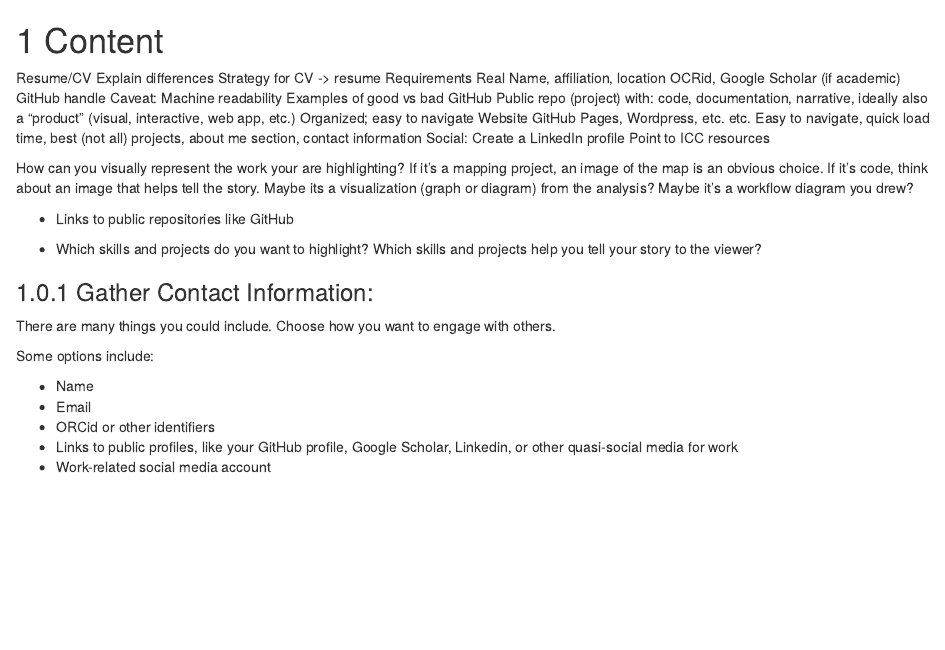
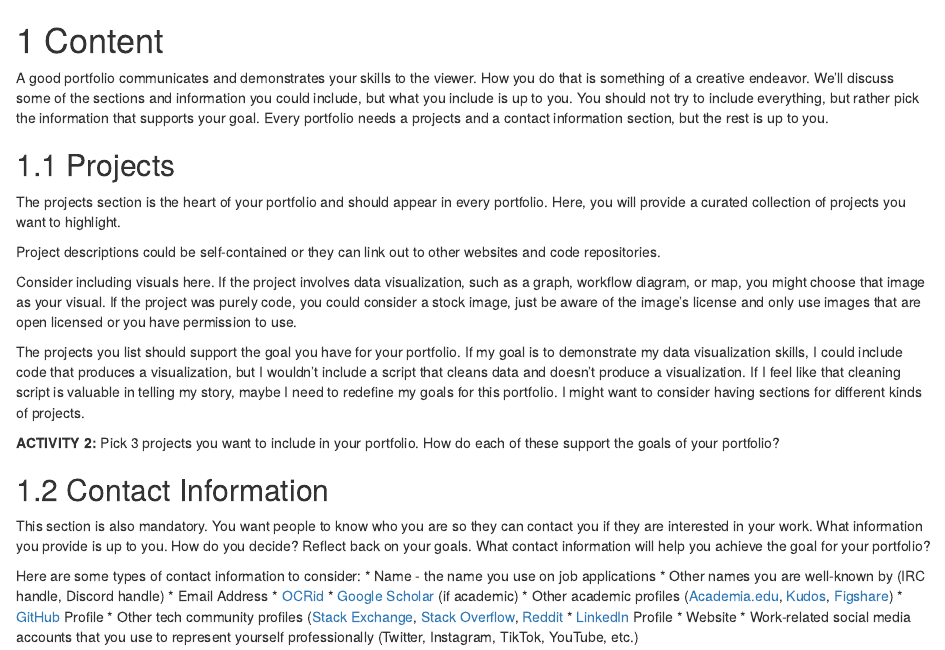
Before and after one commit to ucdavisdatalab/workshop_portfolios, an R Markdown document (04_content.Rmd): the page in a window 1100 px wide, from its top. Rendered offline with R 4.5, knitr and Pandoc, with nearby package versions; drawn as R Markdown's standard HTML page in place of the format the file asks for.

Commit message:
add more text

```diff
--- a/04_content.Rmd
+++ b/04_content.Rmd
@@ -1,37 +1,33 @@
 # Content
 
-Resume/CV
-Explain differences
-Strategy for CV -> resume
-Requirements
-Real Name, affiliation, location
-OCRid, Google Scholar (if academic)
-GitHub handle
-Caveat: Machine readability
-Examples of good vs bad
-GitHub
-Public repo (project) with: code, documentation, narrative, ideally also a “product” (visual, interactive, web app, etc.)
-Organized; easy to navigate
-Website
-GitHub Pages, Wordpress, etc. etc.
-Easy to navigate, quick load time, best (not all) projects, about me section, contact information
-Social: Create a LinkedIn profile
-Point to ICC resources
+A good portfolio communicates and demonstrates your skills to the viewer. How you do that is something of a creative endeavor. We'll discuss some of the sections and information you could include, but what you include is up to you. You should not try to include everything, but rather pick the information that supports your goal. Every portfolio needs a projects and a contact information section, but the rest is up to you.
 
-How can you visually represent the work your are highlighting? If it's a mapping project, an image of the map is an obvious choice. If it's code, think about an image that helps tell the story. Maybe its a visualization (graph or diagram) from the analysis? Maybe it's a workflow diagram you drew?
+## Projects
+The projects section is the heart of your portfolio and should appear in every portfolio. Here, you will provide a curated collection of projects you want to highlight.
 
-* Links to public repositories like GitHub
+Project descriptions could be self-contained or they can link out to other websites and code repositories.
 
-* Which skills and projects do you want to highlight? Which skills and projects help you tell your story to the viewer?
+Consider including visuals here. If the project involves data visualization, such as a graph, workflow diagram, or map, you might choose that image as your visual. If the project was purely code, you could consider a stock image, just be aware of the image's license and only use images that are open licensed or you have permission to use.
 
-### Gather Contact Information:
+The projects you list should support the goal you have for your portfolio. If my goal is to demonstrate my data visualization skills, I could include code that produces a visualization, but I wouldn't include a script that cleans data and doesn't produce a visualization. If I feel like that cleaning script is valuable in telling my story, maybe I need to redefine my goals for this portfolio. I might want to consider having sections for different kinds of projects.
 
-There are many things you could include. Choose how you want to engage with others.
 
-Some options include:
+**ACTIVITY 2:** Pick 3 projects you want to include in your portfolio. How do each of these support the goals of your portfolio?
 
-* Name
-* Email
-* ORCid or other identifiers
-* Links to public profiles, like your GitHub profile, Google Scholar, Linkedin, or other quasi-social media for work
-* Work-related social media account
+
+
+## Contact Information
+This section is also mandatory. You want people to know who you are so they can contact you if they are interested in your work. What information you provide is up to you. How do you decide? Reflect back on your goals. What contact information will help you achieve the goal for your portfolio?
+
+Here are some types of contact information to consider:
+* Name - the name you use on job applications
+* Other names you are well-known by (IRC handle, Discord handle)
+* Email Address
+* [OCRid](https://orcid.org/)
+* [Google Scholar](https://scholar.google.com/) (if academic)
+* Other academic profiles ([Academia.edu](https://www.academia.edu/), [Kudos](https://www.growkudos.com/), [Figshare](https://figshare.com/))
+* [GitHub](https://github.com/) Profile
+* Other tech community profiles ([Stack Exchange](https://stackexchange.com/), [Stack Overflow](https://stackoverflow.com/), [Reddit](https://www.reddit.com/)
+* [LinkedIn](https://www.linkedin.com) Profile
+* Website
+* Work-related social media accounts that you use to represent yourself professionally (Twitter, Instagram, TikTok, YouTube, etc.)
```
Also changed, not shown: 03_goals.Rmd (+3 -2 lines), 06_plan.Rmd (+5 -1 lines), 08_share.Rmd (+6 -0 lines).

▶ **Try it**
Copy all the records word for word and keep the pictures out.

▶ **Answer space**
Before and after one commit to ucdavisdatalab/workshop_portfolios, an R Markdown document (04_content.Rmd): the page in a window 1100 px wide, from its top. Rendered offline with R 4.5, knitr and Pandoc, with nearby package versions; drawn as R Markdown's standard HTML page in place of the format the file asks for.

Commit message:
add more text

```diff
--- a/04_content.Rmd
+++ b/04_content.Rmd
@@ -1,37 +1,33 @@
 # Content
 
-Resume/CV
-Explain differences
-Strategy for CV -> resume
-Requirements
-Real Name, affiliation, location
-OCRid, Google Scholar (if academic)
-GitHub handle
-Caveat: Machine readability
-Examples of good vs bad
-GitHub
-Public repo (project) with: code, documentation, narrative, ideally also a “product” (visual, interactive, web app, etc.)
-Organized; easy to navigate
-Website
-GitHub Pages, Wordpress, etc. etc.
-Easy to navigate, quick load time, best (not all) projects, about me section, contact information
-Social: Create a LinkedIn profile
-Point to ICC resources
+A good portfolio communicates and demonstrates your skills to the viewer. How you do that is something of a creative endeavor. We'll discuss some of the sections and information you could include, but what you include is up to you. You should not try to include everything, but rather pick the information that supports your goal. Every portfolio needs a projects and a contact information section, but the rest is up to you.
 
-How can you visually represent the work your are highlighting? If it's a mapping project, an image of the map is an obvious choice. If it's code, think about an image that helps tell the story. Maybe its a visualization (graph or diagram) from the analysis? Maybe it's a workflow diagram you drew?
+## Projects
+The projects section is the heart of your portfolio and should appear in every portfolio. Here, you will provide a curated collection of projects you want to highlight.
 
-* Links to public repositories like GitHub
+Project descriptions could be self-contained or they can link out to other websites and code repositories.
 
-* Which skills and projects do you want to highlight? Which skills and projects help you tell your story to the viewer?
+Consider including visuals here. If the project involves data visualization, such as a graph, workflow diagram, or map, you might choose that image as your visual. If the project was purely code, you could consider a stock image, just be aware of the image's license and only use images that are open licensed or you have permission to use.
 
-### Gather Contact Information:
+The projects you list should support the goal you have for your portfolio. If my goal is to demonstrate my data visualization skills, I could include code that produces a visualization, but I wouldn't include a script that cleans data and doesn't produce a visualization. If I feel like that cleaning script is valuable in telling my story, maybe I need to redefine my goals for this portfolio. I might want to consider having sections for different kinds of projects.
 
-There are many things you could include. Choose how you want to engage with others.
 
-Some options include:
+**ACTIVITY 2:** Pick 3 projects you want to include in your portfolio. How do each of these support the goals of your portfolio?
 
-* Name
-* Email
-* ORCid or other identifiers
-* Links to public profiles, like your GitHub profile, Google Scholar, Linkedin, or other quasi-social media for work
-* Work-related social media account
+
+
+## Contact Information
+This section is also mandatory. You want people to know who you are so they can contact you if they are interested in your work. What information you provide is up to you. How do you decide? Reflect back on your goals. What contact information will help you achieve the goal for your portfolio?
+
+Here are some types of contact information to consider:
+* Name - the name you use on job applications
+* Other names you are well-known by (IRC handle, Discord handle)
+* Email Address
+* [OCRid](https://orcid.org/)
+* [Google Scholar](https://scholar.google.com/) (if academic)
+* Other academic profiles ([Academia.edu](https://www.academia.edu/), [Kudos](https://www.growkudos.com/), [Figshare](https://figshare.com/))
+* [GitHub](https://github.com/) Profile
+* Other tech community profiles ([Stack Exchange](https://stackexchange.com/), [Stack Overflow](https://stackoverflow.com/), [Reddit](https://www.reddit.com/)
+* [LinkedIn](https://www.linkedin.com) Profile
+* Website
+* Work-related social media accounts that you use to represent yourself professionally (Twitter, Instagram, TikTok, YouTube, etc.)
```
Also changed, not shown: 03_goals.Rmd (+3 -2 lines), 06_plan.Rmd (+5 -1 lines), 08_share.Rmd (+6 -0 lines).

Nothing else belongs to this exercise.